Brandstrat process #2: People

So who are our peeps? The temptation is to do this as a niche of one, and to a great extent it is, but that can be difficult (try psychoanalysing yourself and turning that into strategy). Instead we’ll do it similarly but pull other aspects from a larger demographic of older gamers.

We won’t waste time with multiple personas, which can confuse the process (even though sometimes you just have to).

Our main character, our person, is a guy in this mid to late 40s, who thinks he’s in his 20s. He didn’t do well in school or college, due to a lack of interest and perhaps even borderline ADHD. Since then he’s found it hard to stick to one path, and as such finds himself suddenly in the middle of his life working an entry-level job, or stuck in a middling kind of role which he doesn’t really like, but which pays the bills. He has one child, a stable, happy relationship that keeps him going, and is dedicated to his family. But he knows he has potential, and yearns to do something more interesting. However, he believes this is unrealistic, so he keeps on with his hobbies with no real direction or plan to focus and monetise them.

Meanwhile, his wage stagnates and the cost of living routinely doubles. Every time he moves house he has to commute longer, while the idea of home ownership would push him even further out of the world he grew up in. Let’s call him Grant. It’s an average kind of name for an average kind of person, who isn’t actually average at all. The world just doesn’t fit him.

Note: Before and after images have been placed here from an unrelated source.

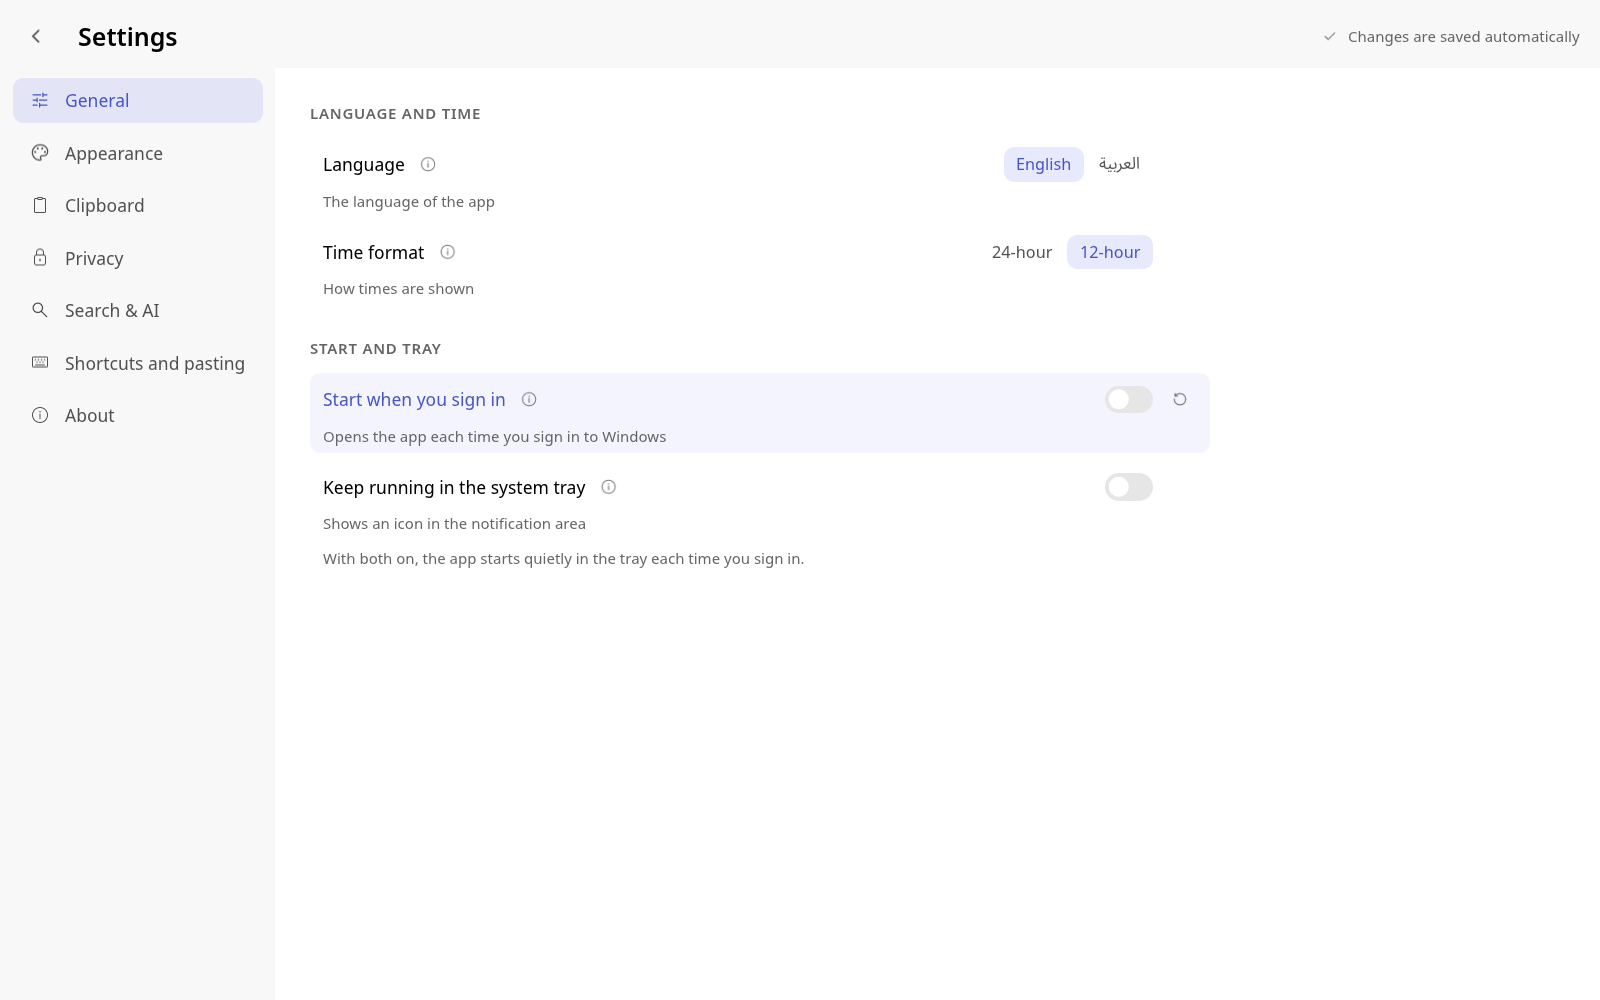
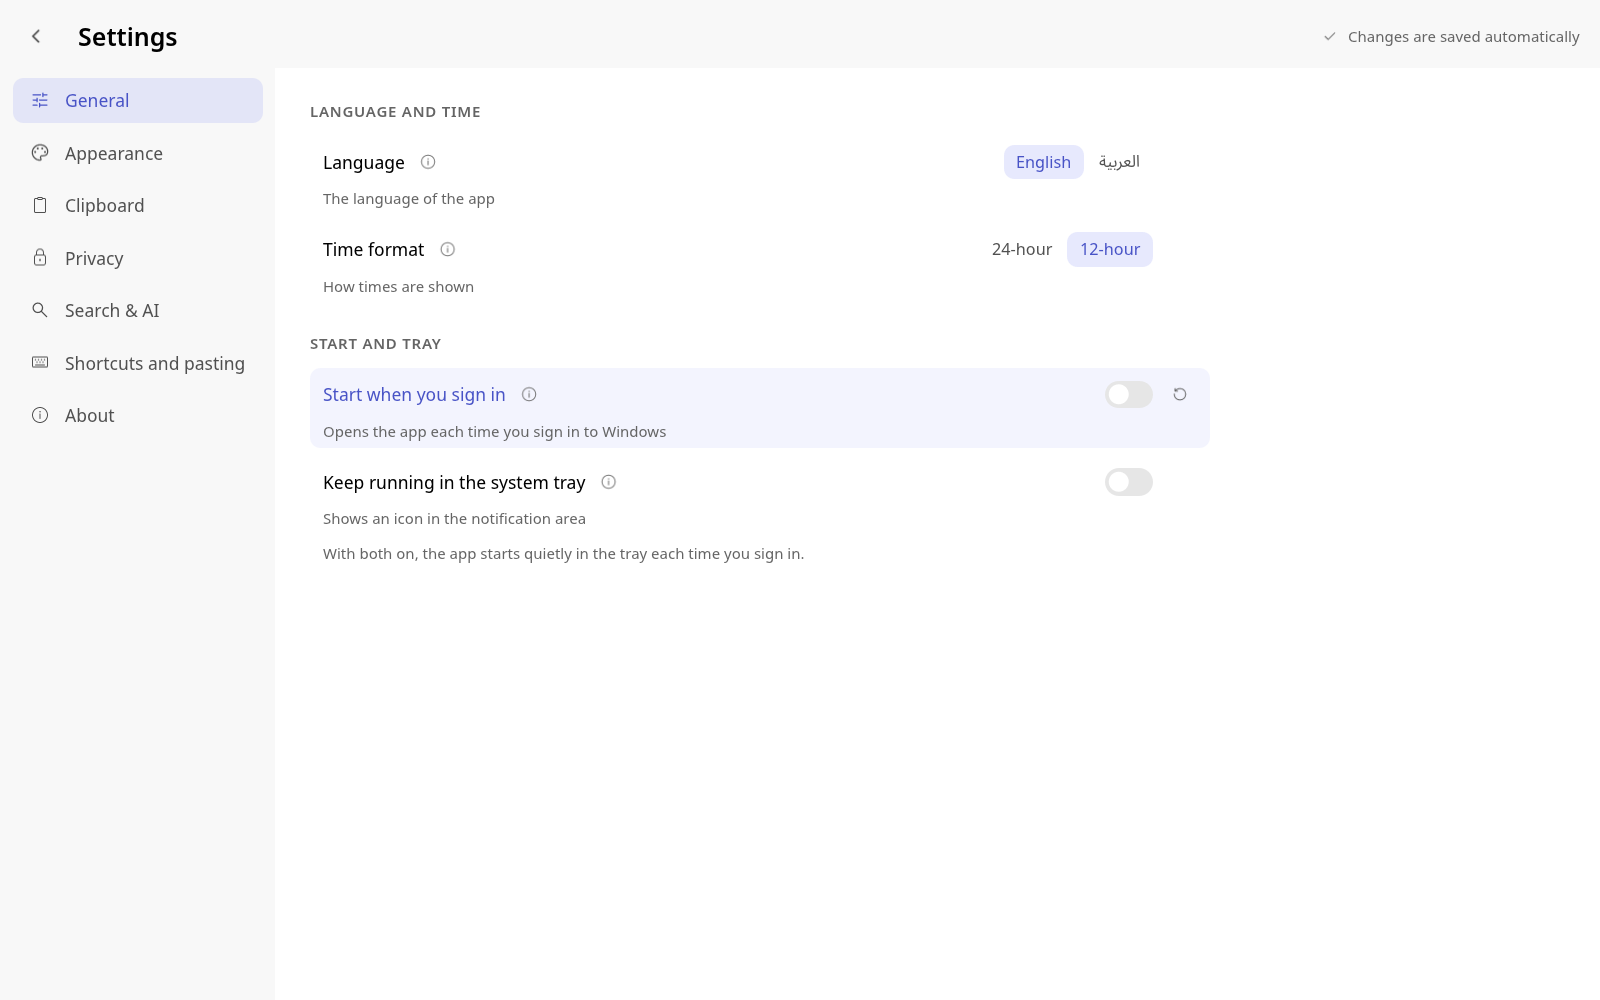
Retake the screenshots for 0.7.0
The same made-up items and window size as for 0.6.0, so the pictures
show the new corners, gaps and filter counts. The social preview uses
the new Grid picture.

diff --git a/docs/WORK-PLAN.md b/docs/WORK-PLAN.md
@@ -278,7 +278,7 @@ use; then the look, motion and smaller changes; and the README, bug reports and 
 - [x] 20.2 The log's first line gives the version, the build and the Windows version, without your user name; item ids and times on reading and indexing lines
 - [x] 20.3 About: Copy details for a bug report
 - [x] 20.5 A warning when the history is 90% full, with Change the limit (D64)
-- [~] 20.4 New screenshots, the change log and version 0.7.0: the notes and the version are in; the screenshots wait for a dev build
+- [x] 20.4 New screenshots, the change log and version 0.7.0
 
 ## Change log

He’s a quiet kind of person who values quality over quantity socially. He’s been gaming on and off all his life, having grown up with the first shooters and watched the industry evolve. He’s recently started to get back into gaming, call it a mid-life-crisis. He found some of the new boomer shooters that looked cool, but weren’t challenging or engaging, as if like gameplay was an afterthought. He doesn’t have long to game, because he likes to do it when everyone’s gone to bed, so he’s looking for a game he can chip away at and savour, not breeze through and forget. Quality over quantity.

He likes sci-fi, movies, dressing down, reading, beer, is secretly addicted to porn, holidays in Japan where he likes to take photos, biking weekends with the fam, and listening to his records. He avoids unnecessary social contact (waste of time) and prefers to spend time with the family.


Gaming is something of an escape for Grant – something he does to switch off in his downtime, recapture some of his ever more distant past and connect to the inner kid that life increasingly demands he ignores. It doesn’t contribute to the goals above, but provides relief.

There is opportunity here to link an in-game story to real-life struggles, especially the struggle to retain a hopeful, youthful perspective.


Goals create problems – things in the way. They often conflict with each other, for example saving for a deposit requires the stability and earning potential of a career, to which a side-hustle may only add extra stress and work.

Like many middle aged men, it almost seems Grant’s goals are not his own, or goals created in the past that dictate his current life, but which he would be tempted to alter if given a chance. In that sense he often feels trapped, a slave to his own life.

The main issue is time – he has little of it, he exists to serve the family unit. If it weren’t for his child, who he loves with all his heart, his life might easily fall apart.

Still, his wife and he find moments to enjoy each other’s company,